Just what the hell was I thinking about? I had a straightforward outline for a historical novel set during Oliver Cromwell’s republic in mid-17th century England. It was to be a thriller—a la Frederick Forsyth—in which a disgruntled Royalist officer in exile returns to assassinate the Lord Protector in his own rogue operation. But someone (and you know who you are) put a flea in my ear. Why not, they said, inject a supernatural element into this plot to add a whole new level of interest? After all, magic was not unheard of in this era nor was it unusual for superstitious beliefs to co-exist with puritanical godliness.
Now, as sceptical as I was, I did not dismiss this notion out of hand. After all, reeling back to my days of misspent youth, when I was not engaging in underage drinking I was devouring genre fiction everywhere I could get it. Sword & sorcery, epic fantasy, Lovecraftian horror, space opera. You name it and I was shelling out 95 cents for a paperback down at College Hill Bookshop in Providence. My first forays into creative writing also involved horror or fantasy (trope-laden as they were replete with requisite diminutive folk and magic swords). So, upon reflection, the idea of injecting the fantastical into my historical novel became more and more appealing. A way I could satisfy both itches as it were.
So, Gideon’s Angel took a hard left turn, waved good-bye to Dumas, Bernard Cornwell and Patrick O’Brian, and entered the realm of historical fantasy. And if truth be told, I had already written a manuscript several years earlier with the same lead character, Colonel Richard Treadwell, in which this very unreliable narrator tells us that he sees the dead with alarming frequency while he fights in a horrific war in northern Germany in the 1620s.. The trouble is, no one else sees what he is seeing. The reader is left to decide whether he’s clairvoyant or just barking mad. Now, with Gideon’s Angel, a direct sequel, I could nail my colours to the mast and bring not just Colonel Treadwell but his comrades too, face-to-face with the demonic.

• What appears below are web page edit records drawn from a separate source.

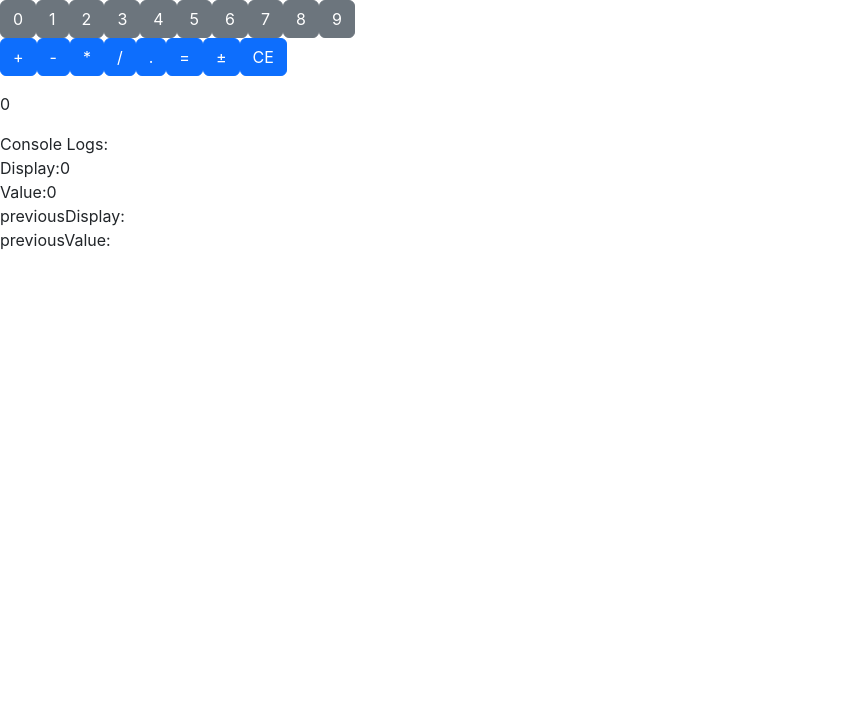
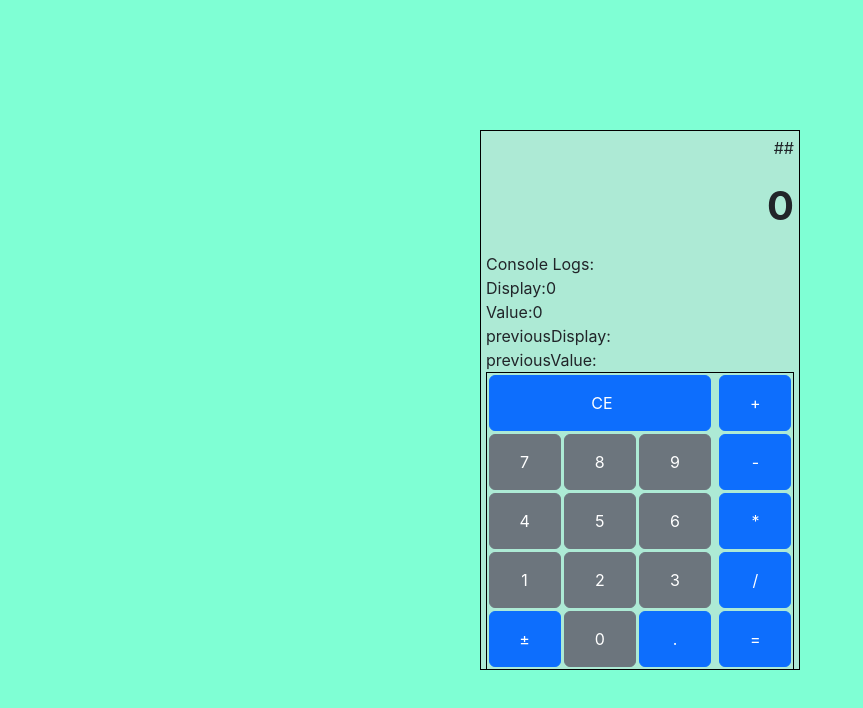
Before and after one commit to dermil/js-calculator, a React (Create React App) app: page / in a window 1280 px wide. Shown: the top 708 px of the page, without its empty margins (0-863 px from the left). Built offline with nearby package versions, Linux system fonts and the light colour scheme.

Commit message:
Can no longer start with multiple 0's

```diff
--- a/src/Calculator.js
+++ b/src/Calculator.js
@@ -3,24 +3,19 @@ import { ReactDOM } from "react";
 
 const numberInfo = [
   {
-    numID: 'zero',
-    numCode: '0',
-    numValue: 0,
+    numID: 'seven',
+    numCode: '7',
+    numValue: 7,
   },
   {
-    numID: 'one',
-    numCode: '1',
-    numValue: 1,
+    numID: 'eight',
+    numCode: '8',
+    numValue: 8,
   },
   {
-    numID: 'two',
-    numCode: '2',
-    numValue: 2,
-  },
-  {
-    numID: 'three',
-    numCode: '3',
-    numValue: 3,
+    numID: 'nine',
+    numCode: '9',
+    numValue: 9,
   },
   {
     numID: 'four',
@@ -38,19 +33,19 @@ const numberInfo = [
     numValue: 6,
   },
   {
-    numID: 'seven',
-    numCode: '7',
-    numValue: 7,
+    numID: 'one',
+    numCode: '1',
+    numValue: 1,
   },
   {
-    numID: 'eight',
-    numCode: '8',
-    numValue: 8,
+    numID: 'two',
+    numCode: '2',
+    numValue: 2,
   },
   {
-    numID: 'nine',
-    numCode: '9',
-    numValue: 9,
+    numID: 'three',
+    numCode: '3',
+    numValue: 3,
   }
 
 ];
@@ -77,30 +72,43 @@ const operatorInfo = [
     opFunction: ''
   },
   {
+    opID:'equals',
+    opCode:'=',
+    opFunction: ''
+  }
+
+];
+
+const specialInfo = [
+  {
+    opID:'negative',
+    opCode:'±'
+  },
+  {
+    numID: 'zero',
+    numCode: '0',
+    numValue: 0,
+  },
+  {
     opID:'decimal',
     opCode:'.',
     opFunction: ''
   },
   {
-    opID:'equals',
-    opCode:'=',
-    opFunction: ''
-  },
-  {
-    opID:'negative',
-    opCode:'±'
-  },
-  {
     opID: 'clear',
     opCode: 'CE'
   }
-];
+]
 
 //Test Expressions
 const testNegative = /^-/g,
       testDecimal = /[.]/g,
-      testZeroes = /^[0]./;
+      testZeroes = /^[0]$/;
 
+//States
+const Awaiting_Input = 'Awaiting_Input',
+      Awaiting_Fresh_Input = 'Awaiting_Fresh_Input',
+      Receiving_Input = 'Receiving_Input';
 
 
 /* COMBINED CALCULATOR COMPONENT */
@@ -108,9 +116,10 @@ class CalculatorApp extends React.Component {
     constructor(props){
         super(props);
         this.state = {
+          actionState: 'Awaiting_Input',
           currentDisplay: '0',
           currentValue:'0',
-          currentOperator: '',
+          currentOperator: '##',
           previousDisplay: '',
           previousValue: '',
           bufferedOperator: '',
@@ -147,7 +156,15 @@ class CalculatorApp extends React.Component {
       Similar to above, with ES6, perform a test to see if there's a - (because positive numbers don't need indicators) at the beginning of the value string and
       if there is, I remove it or add one when the button is pressed. \UPDATE\ I was thinking way too hard about that one, just adding a "-" to the current value
       works just as fine
+
+      %Adding Input States%
+      From what I can tell there should be about 3 states specifically: 1. The state where it's anticipating a fresh input, where it clears the current values upon
+      receiving a new input.
+      2. The state where it's anticipating a new input after providing an answer, where it clears all previous and current values after receiving one.
+      3. The state where upon receiving an initial input, after clearing previous ones from either of the two other states, it will accept more inputs without
+      clearing anything, until an operator is pressed
       */
+
 
     performOperator(){ //Lets you perform calculations based on the current operator
       let curEq = Object.assign({},this.state.currentEquation);
@@ -161,7 +178,8 @@ class CalculatorApp extends React.Component {
             currentDisplay: curEq.answer.toString(),
             previousDisplay: curEq.fullEq,
             currentValue: state.currentValue,
-            previousValue: curEq.answer.toString()
+            previousValue: curEq.answer.toString(),
+            actionState: Awaiting_Fresh_Input
           }))
         break;
 
@@ -174,7 +192,8 @@ class CalculatorApp extends React.Component {
             currentDisplay: curEq.answer.toString(),
             previousDisplay: curEq.fullEq,
             currentValue: state.currentValue,
-            previousValue: curEq.answer.toString()
+            previousValue: curEq.answer.toString(),
+            actionState: Awaiting_Fresh_Input
           }))
         break;
 
@@ -187,7 +206,8 @@ class CalculatorApp extends React.Component {
             currentDisplay: curEq.answer.toString(),
             previousDisplay: curEq.fullEq,
             currentValue: state.currentValue,
-            previousValue: curEq.answer.toString()
+            previousValue: curEq.answer.toString(),
+            actionState: Awaiting_Fresh_Input
           }))
         break;
 
@@ -200,7 +220,8 @@ class CalculatorApp extends React.Component {
             currentDisplay: curEq.answer.toString(),
             previousDisplay: curEq.fullEq,
             currentValue: state.currentValue,
-            previousValue: curEq.answer.toString()
+            previousValue: curEq.answer.toString(),
+            actionState: Awaiting_Fresh_Input
           }))
         break;
 
@@ -230,7 +251,6 @@ class CalculatorApp extends React.Component {
     updateOperator(opID, opCode){
       switch (opID) {
         case 'add':
-        case 'subtract':
         case 'divide':
         case 'multiply':
           console.log(this.state.previousValue)
@@ -238,9 +258,25 @@ class CalculatorApp extends React.Component {
           currentOperator: opCode,
           bufferedOperator: opID,
           previousValue: state.currentValue,
-          previousDisplay: state.currentDisplay
+          previousDisplay: state.currentDisplay,
+          actionState: Awaiting_Input
+        }));
+          break;
+
+        case 'subtract':
+          if (this.state.bufferedOperator == ''){
+            this.setState(state => ({
+              currentOperator: opCode,
+              bufferedOperator: opID,
+              previousValue: state.currentValue,
+              previousDisplay: state.currentDisplay,
+              actionState: Awaiting_Input
             }))
+          } else {
+            this.toggleNegative();
+          };
         break;
+
         case 'negative':
           this.toggleNegative()
           break;
@@ -255,7 +291,8 @@ class CalculatorApp extends React.Component {
           } else {
             this.setState(state =>({
               currentDisplay: state.currentDisplay += ".",
-              currentValue: state.currentValue+= "."
+              currentValue: state.currentValue+= ".",
+              actionState: Receiving_Input
             }))
           }
           break;
@@ -265,12 +302,46 @@ class CalculatorApp extends React.Component {
       }
     };
 
-    updateValue(value){
+    updateValue(value){ //Updates the data values
+      switch(this.state.actionState){
+        case Awaiting_Input:
+          this.setState(state =>({
+            currentDisplay:  value.toString(),
+            currentValue: value.toString(),
+            actionState: Receiving_Input
+          }));
+          break;
+
+        case Awaiting_Fresh_Input:
+          this.initialize()
+          this.setState(state =>({
+            currentDisplay:  value.toString(),
+            currentValue: value.toString(),
+            actionState: Receiving_Input
+          }));
+          break;
+
+        default:
+          if(value == 0){
+            if(testZeroes.test(this.state.currentValue)){
+              //if there is a zero at the beginning do nothing
+            } else {
               this.setState(state =>({
                 currentDisplay: state.currentDisplay += value,
                 currentValue: state.currentValue+= value
-      }))
+              }));
             };
+          } else {
+            this.setState(state =>({
+              currentDisplay: state.currentDisplay += value,
+              currentValue: state.currentValue+= value
+            }));
+          };
+
+        };
+      }
+
+
 
     initialize(){
       this.setState({
@@ -291,16 +362,12 @@ class CalculatorApp extends React.Component {
 
     render () {
       return (
-        <div>
-          <NumberPad
-            updateNumbers={this.updateValue} //Update's the state's value with a number
+        <div id='calculator'>
+          <div id='showcase'>
+            <p id='history'>{this.state.previousDisplay} {this.state.currentOperator}</p>
+            <p id='display' className="fs-1 fw-bold">{this.state.currentDisplay}</p>
+          </div>
 
-          />
-          <OperatorPad
-            updateOperator={this.updateOperator}
-          />
-          <p>{this.state.previousDisplay} {this.state.currentOperator}</p>
-          <p id='display'>{this.state.currentDisplay}</p>
           <div>
             Console Logs:<br />
             Display:{this.state.currentDisplay}<br />
@@ -308,6 +375,29 @@ class CalculatorApp extends React.Component {
             previousDisplay:{this.state.previousDisplay}<br />
             previousValue:{this.state.previousValue}
           </div>
+          <div id='buttonContainer'>
+            <div id='numpad'>
+              <ClearPad
+                updateOperator={this.updateOperator}
+              />
+              <NumberPad
+                updateNumbers={this.updateValue} //Update's the state's value with a number
+              />
+              <SpecialPad
+                updateNumbers={this.updateValue}
+                updateOperator={this.updateOperator}
+              />
+            </div>
+
+            <div id='operators'>
+              <OperatorPad
+                updateOperator={this.updateOperator}
+              />
+            </div>
+          </div>
+
+
+
         </div>
 
       )
@@ -375,7 +465,7 @@ class NumberPad extends React.Component {
     }
     );
 
-    return <div id='numpad'>{numPad}</div>
+    return <div id='numbers'>{numPad}</div>
   }
 }
 
@@ -437,13 +527,55 @@ class OperatorPad extends React.Component {
     })
 
     return <div>{opPad}</div>
-    /* return(
+  };
+};
+
+class SpecialPad extends React.Component {
+  constructor(props){
+    super(props);
+  }
+
+  render(){
+    return (
+      <div id="specialPad">
         <OperatorButton
-      opID={operatorInfo[0].opID}
-      opCode={operatorInfo[0].opCode}
+          opID={specialInfo[0].opID} //This is for the negative button
+          opCode={specialInfo[0].opCode}
           updateOp={this.props.updateOperator}
         />
-    ) */
+
+        <NumberButton //Zero button
+          numberID={specialInfo[1].numID}
+          numCode={specialInfo[1].numCode}
+          numValue={specialInfo[1].numValue}
+          updateNum={this.props.updateNumbers}
+        />
+
+        <OperatorButton  //Period(.) button
+          opID={specialInfo[2].opID}
+          opCode={specialInfo[2].opCode}
+          updateOp={this.props.updateOperator}
+        />
+      </div>
+    )
+  };
+};
+
+class ClearPad extends React.Component {
+  constructor(props){
+    super(props);
+  }
+
+  render(){
+    return (
+      <div id="clearPad">
+        <OperatorButton
+          opID={specialInfo[3].opID}
+          opCode={specialInfo[3].opCode}
+          updateOp={this.props.updateOperator}
+        />
+      </div>
+    )
   };
 };
 export default CalculatorApp;
--- a/src/index.css
+++ b/src/index.css
@@ -1,3 +1,5 @@
+
+
 body {
   margin: 0;
   font-family: -apple-system, BlinkMacSystemFont, 'Segoe UI', 'Roboto', 'Oxygen',
@@ -5,9 +7,78 @@ body {
     sans-serif;
   -webkit-font-smoothing: antialiased;
   -moz-osx-font-smoothing: grayscale;
+  background-color: aquamarine;
 }
 
 code {
   font-family: source-code-pro, Menlo, Monaco, Consolas, 'Courier New',
     monospace;
 }
+
+#root {
+  height: 100vh;
+  display: flex;
+  align-items: center;
+  justify-content: center;
+}
+
+#calculator {
+  border: 1px solid black;
+  padding: 5px;
+  width: 320px;
+  height: 540px;
+  position: relative;
+  background: rgba(219, 214, 214, 0.5);
+  backdrop-filter: blur(5px);
+
+}
+
+#showcase {
+  min-height: 80px;
+  text-align: right;
+  margin: auto 20px;
+}
+
+#buttonContainer {
+  display: flex;
+  flex-direction: row;
+  border: 1px solid black;
+  margin: auto;
+
+}
+
+#operators {
+  flex-direction: column;
+  align-content: center;
+  width: 25%;
+
+}
+
+#showcase {
+  margin: auto;
+}
+
+
+.operator {
+  min-width: 4.5em;
+  min-height: 3.5em;
+  margin: 0.1em;
+
+}
+
+#clearPad {
+  box-sizing: border-box;
+  padding-right: .5em;
+}
+
+#clearPad > .operator {
+  width: 100%;
+  box-sizing: border-box;
+  padding-right: .5em;
+}
+
+.number {
+  min-width: 4.5em;
+  min-height: 3.5em;
+  margin: 0.1em;
+}
```
Lines whose indentation alone changed are shown as unchanged.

I hugely enjoyed writing Gideon’s Angel and letting the reader share in the knowledge of the otherworldly threat that Treadwell and his friends have to combat while trying to convince others to help them. Because in the novel, whether the characters believe it or not, demons do exist in the backstreets of London town and they’re the advance guard of an “end of days” occupation. I also had great fun injecting real people—famous or infamous—into the story whether they are d’Artagnan, John Milton or Cardinal Mazarin, and making them part of the “conspiracy”. Although these two novels form a duology, I’d love to return to Treadwell at some point in the future. Both are written such that one does not need a knowledge of the time period to enjoy them and the reader is given just enough background to float the story being told. So no worries if you failed A-level English history. Here’s your second chance.

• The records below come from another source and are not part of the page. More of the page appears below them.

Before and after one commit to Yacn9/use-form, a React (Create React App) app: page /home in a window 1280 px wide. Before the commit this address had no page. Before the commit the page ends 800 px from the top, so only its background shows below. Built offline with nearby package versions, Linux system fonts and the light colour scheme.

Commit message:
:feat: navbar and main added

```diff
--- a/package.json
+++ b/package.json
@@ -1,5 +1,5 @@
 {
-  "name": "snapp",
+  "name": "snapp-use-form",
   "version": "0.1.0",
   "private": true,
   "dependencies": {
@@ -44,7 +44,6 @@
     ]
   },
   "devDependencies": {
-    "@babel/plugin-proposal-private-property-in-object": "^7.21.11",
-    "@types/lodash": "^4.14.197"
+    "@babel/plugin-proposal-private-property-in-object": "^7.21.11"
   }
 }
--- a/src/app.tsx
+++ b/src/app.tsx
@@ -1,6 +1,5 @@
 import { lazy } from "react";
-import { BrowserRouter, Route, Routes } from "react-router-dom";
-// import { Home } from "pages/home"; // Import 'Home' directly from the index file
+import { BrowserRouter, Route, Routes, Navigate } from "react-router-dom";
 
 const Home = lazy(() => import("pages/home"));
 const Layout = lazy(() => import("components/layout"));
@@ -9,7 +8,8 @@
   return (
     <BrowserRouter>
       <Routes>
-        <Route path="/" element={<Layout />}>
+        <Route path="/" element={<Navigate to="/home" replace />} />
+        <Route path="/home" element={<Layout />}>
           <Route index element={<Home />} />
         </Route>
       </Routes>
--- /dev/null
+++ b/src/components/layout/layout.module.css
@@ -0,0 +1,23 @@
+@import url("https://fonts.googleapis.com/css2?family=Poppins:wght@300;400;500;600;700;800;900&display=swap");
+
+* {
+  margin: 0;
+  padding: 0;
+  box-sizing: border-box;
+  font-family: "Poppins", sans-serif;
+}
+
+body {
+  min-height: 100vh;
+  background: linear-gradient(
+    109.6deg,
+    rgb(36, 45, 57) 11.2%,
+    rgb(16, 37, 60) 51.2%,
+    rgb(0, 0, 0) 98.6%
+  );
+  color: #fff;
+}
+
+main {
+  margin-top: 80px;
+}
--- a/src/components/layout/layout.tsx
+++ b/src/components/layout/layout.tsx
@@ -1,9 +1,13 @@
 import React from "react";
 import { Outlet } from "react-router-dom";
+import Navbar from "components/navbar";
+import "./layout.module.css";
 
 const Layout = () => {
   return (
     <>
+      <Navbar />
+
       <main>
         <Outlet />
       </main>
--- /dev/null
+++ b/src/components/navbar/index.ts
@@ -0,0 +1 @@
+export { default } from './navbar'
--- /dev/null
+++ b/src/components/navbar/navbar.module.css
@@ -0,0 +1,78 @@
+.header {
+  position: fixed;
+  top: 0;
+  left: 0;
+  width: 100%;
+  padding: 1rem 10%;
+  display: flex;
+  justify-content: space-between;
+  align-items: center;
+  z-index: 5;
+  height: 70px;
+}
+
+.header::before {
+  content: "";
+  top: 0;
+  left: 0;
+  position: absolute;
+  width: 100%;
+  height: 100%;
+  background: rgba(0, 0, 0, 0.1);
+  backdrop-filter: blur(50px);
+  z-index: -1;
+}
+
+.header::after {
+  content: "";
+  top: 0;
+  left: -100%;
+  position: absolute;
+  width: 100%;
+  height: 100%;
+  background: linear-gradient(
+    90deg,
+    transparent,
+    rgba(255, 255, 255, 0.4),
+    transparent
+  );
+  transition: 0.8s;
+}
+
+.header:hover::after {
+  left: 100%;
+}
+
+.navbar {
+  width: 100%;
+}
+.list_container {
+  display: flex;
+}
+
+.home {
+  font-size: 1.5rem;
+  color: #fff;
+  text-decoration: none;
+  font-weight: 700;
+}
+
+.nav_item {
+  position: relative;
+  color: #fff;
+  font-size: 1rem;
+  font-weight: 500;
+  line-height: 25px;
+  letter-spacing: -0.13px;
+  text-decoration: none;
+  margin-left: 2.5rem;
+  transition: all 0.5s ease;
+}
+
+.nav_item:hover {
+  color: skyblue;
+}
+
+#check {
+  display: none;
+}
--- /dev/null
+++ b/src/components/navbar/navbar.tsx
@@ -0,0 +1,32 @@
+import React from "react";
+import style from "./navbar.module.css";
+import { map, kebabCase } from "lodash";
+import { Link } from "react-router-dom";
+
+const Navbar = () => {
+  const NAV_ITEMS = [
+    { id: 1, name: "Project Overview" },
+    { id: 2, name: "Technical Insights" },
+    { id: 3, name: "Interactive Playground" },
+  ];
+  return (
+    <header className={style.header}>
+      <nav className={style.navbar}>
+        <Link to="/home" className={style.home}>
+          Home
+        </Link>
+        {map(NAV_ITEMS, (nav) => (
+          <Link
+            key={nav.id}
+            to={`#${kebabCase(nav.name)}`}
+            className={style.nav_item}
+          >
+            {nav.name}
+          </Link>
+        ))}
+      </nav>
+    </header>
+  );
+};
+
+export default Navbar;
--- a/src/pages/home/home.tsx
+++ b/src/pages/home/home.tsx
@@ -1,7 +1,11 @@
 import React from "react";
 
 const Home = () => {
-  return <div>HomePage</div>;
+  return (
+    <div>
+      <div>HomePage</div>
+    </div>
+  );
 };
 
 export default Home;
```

While the Colonel takes his well-deserved rest, I’ve moved on to writing an epic fantasy series for Solaris that debuts next February. The first book is called The Guns of Ivrea, set in a world with similarities to our own renaissance Italy—but with mermen. And basilisks. Think of it as the sort of epic fantasy that Cesare Borgia or Leonardo daVinci might have written if they were into genre fiction. Ah, I can already hear the sails snapping taut on the spars and smell the salt tang of the azure sea …